“They, the Vampires, get them to the hospital more than anyone else. They give them sweet dreams that they wouldn’t get otherwise. Do look at me all disgusted. I see what is going on, especially downtown. You know what is going on. They invite me to join them. Then the unfortunate souls they feed on beg them to transform them into the Undead. It’s pathetic but it is just the way things have always been forever and ever and ever. Don’t tell me you haven’t been tempted when you’re in a pinch and can’t find some nice squeaky clean donor.”

I didn’t say anything else and changed the radio station from a stupid Linkin Park song to the Jimmy Buffet station, then to a crappy obscure hair band song. Then I turned the radio off.

Val started to talk again. “Let’s have a party. We can have a going away party and invite everyone we want to go away. Who would you invite?”

I had to smile. I couldn’t help but show my fangs.

I wasn’t thinking of the lost souls or poor homeless people who are stared at by people driving by. I wasn’t thinking of the people who need help. I wasn’t thinking of those without hope.

I was thinking about other people. You know the ones.

Yes, I know, I know, I know, I write all about positive parenting, and love, and raising your kids to be good people…but sometimes…
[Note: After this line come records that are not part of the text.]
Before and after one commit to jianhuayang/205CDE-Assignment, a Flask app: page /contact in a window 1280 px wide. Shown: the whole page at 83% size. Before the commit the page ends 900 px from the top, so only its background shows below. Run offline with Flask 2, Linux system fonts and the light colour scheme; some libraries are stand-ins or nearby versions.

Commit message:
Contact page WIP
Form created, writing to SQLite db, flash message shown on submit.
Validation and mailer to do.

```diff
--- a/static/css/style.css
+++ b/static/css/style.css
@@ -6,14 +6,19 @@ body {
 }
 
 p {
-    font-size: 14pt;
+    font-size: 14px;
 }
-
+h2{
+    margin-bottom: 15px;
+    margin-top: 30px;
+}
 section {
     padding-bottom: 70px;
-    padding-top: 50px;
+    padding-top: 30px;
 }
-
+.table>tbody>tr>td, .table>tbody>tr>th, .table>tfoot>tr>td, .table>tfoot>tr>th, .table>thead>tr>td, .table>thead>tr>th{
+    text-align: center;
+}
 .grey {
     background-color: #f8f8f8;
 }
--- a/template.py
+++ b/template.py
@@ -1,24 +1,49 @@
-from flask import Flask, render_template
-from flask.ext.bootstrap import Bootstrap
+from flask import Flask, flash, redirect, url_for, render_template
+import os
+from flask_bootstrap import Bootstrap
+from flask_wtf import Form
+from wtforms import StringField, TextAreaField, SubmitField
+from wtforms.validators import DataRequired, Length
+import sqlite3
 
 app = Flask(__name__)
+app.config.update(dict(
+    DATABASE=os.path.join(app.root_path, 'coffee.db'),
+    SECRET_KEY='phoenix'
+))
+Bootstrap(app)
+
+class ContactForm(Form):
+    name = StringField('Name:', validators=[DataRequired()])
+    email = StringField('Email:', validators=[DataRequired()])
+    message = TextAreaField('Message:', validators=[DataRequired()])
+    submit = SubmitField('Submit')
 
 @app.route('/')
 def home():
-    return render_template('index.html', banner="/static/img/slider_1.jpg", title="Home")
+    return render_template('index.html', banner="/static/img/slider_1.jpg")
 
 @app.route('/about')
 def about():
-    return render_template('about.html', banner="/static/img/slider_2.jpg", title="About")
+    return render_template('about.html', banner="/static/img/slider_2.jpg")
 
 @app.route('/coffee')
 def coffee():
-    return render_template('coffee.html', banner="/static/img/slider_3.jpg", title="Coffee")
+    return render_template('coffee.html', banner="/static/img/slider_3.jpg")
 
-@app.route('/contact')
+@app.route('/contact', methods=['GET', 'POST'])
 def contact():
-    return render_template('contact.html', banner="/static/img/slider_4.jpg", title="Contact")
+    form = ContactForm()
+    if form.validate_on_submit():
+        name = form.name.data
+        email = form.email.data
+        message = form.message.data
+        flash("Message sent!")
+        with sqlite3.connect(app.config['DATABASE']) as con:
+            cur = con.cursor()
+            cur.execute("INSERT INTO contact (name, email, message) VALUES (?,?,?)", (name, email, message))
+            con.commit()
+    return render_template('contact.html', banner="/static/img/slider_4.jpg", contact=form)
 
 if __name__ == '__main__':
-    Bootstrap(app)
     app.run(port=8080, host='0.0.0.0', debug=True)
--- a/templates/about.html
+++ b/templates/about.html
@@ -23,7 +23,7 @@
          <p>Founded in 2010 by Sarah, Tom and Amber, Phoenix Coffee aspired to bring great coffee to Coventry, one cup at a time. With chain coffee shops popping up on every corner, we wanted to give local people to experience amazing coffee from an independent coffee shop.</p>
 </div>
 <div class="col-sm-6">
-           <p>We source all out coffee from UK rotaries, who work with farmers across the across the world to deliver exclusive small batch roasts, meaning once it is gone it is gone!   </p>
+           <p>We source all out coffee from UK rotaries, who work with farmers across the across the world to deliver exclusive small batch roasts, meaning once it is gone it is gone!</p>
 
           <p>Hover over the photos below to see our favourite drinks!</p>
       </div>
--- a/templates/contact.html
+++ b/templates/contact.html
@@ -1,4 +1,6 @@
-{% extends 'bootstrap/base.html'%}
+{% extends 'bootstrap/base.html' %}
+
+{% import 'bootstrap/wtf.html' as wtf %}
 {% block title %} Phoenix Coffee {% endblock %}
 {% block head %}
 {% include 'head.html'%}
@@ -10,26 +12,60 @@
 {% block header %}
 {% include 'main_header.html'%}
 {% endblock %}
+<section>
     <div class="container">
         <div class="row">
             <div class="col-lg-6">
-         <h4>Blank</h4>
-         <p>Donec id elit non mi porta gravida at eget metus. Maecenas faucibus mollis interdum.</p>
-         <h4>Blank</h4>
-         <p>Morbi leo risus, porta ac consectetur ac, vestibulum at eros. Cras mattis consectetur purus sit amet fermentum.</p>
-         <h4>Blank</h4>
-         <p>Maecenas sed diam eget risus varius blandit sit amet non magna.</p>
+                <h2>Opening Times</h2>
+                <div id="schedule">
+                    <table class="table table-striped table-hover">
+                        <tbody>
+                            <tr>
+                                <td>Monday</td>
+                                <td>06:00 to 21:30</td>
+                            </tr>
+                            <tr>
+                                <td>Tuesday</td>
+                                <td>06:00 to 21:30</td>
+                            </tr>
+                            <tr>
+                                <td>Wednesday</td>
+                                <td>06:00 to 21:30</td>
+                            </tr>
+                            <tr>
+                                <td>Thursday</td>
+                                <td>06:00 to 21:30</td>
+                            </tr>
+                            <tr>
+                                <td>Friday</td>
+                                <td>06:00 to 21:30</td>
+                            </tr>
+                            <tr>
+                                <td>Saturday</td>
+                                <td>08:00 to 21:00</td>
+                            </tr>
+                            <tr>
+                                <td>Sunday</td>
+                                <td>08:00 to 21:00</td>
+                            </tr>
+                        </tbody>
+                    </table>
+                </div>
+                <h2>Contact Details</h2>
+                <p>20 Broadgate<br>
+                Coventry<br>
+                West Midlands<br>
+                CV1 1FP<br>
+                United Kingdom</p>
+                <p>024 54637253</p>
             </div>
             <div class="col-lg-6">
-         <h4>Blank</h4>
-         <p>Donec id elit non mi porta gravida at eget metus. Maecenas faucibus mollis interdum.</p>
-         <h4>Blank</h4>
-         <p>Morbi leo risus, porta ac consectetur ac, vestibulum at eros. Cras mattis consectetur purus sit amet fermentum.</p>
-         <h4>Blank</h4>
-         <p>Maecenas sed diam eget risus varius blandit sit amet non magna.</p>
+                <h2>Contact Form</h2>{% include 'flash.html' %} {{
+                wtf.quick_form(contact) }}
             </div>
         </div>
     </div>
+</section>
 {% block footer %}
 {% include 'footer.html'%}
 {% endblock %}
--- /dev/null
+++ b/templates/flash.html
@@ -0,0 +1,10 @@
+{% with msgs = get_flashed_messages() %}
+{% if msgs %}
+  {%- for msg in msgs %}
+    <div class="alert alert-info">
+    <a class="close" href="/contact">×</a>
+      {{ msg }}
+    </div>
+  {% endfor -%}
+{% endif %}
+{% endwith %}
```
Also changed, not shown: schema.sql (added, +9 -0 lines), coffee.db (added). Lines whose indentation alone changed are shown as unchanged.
Sometimes we just need to be awful. Even if you’re not a Vampire it is ok to ride in the car with your brother, or a friend, or even your older child and speculate on such things. It is even ok to laugh about it.

So dear reader, if you had a Going Away Party who would you invite? Kim Jong-un? Kim Kardashian? Kim Davis? Your ex-girlfriend who slept with your best friend and still calls you once a week with all of her problems? Or just invite politicians. Take your sample ballot from the last election and invite everyone on it. Who would you invite? Take your time. Think it out. Write it down.

I turned the car into my own neighborhood. Val turned the radio back on. I didn’t recognize the song.

“Remember Juliette, the first time we went to New York City? What year was it? 1880?”

“1879,” I said.

“It was on that trip I discovered that I have a sympathy for those who live in the shadow of the Vampire bottom feeders. I don’t feed on the bottom, or rarely do, but you know, somebody needs to look out for them. I don’t really, but I have. It makes me uncomfortable but I have.”

“I know you have Val. You do it all the time but you won’t admit it. Vampires talk Val. They tell me what you’re up to. You’re a better man and a better Vampire for it. Better than most,” I told him.

He put his hand on mine. “Thanks.”

We got to my house and changed the subject. A large happy dog greeted us and peed on Val’s feet. The cats chased up up the walk. The icy wind blew our hair until we were able to get into the house. My teenager asked us, “sup?”  And we laughed.

That’s all.

~ Juliette aka Vampire Maman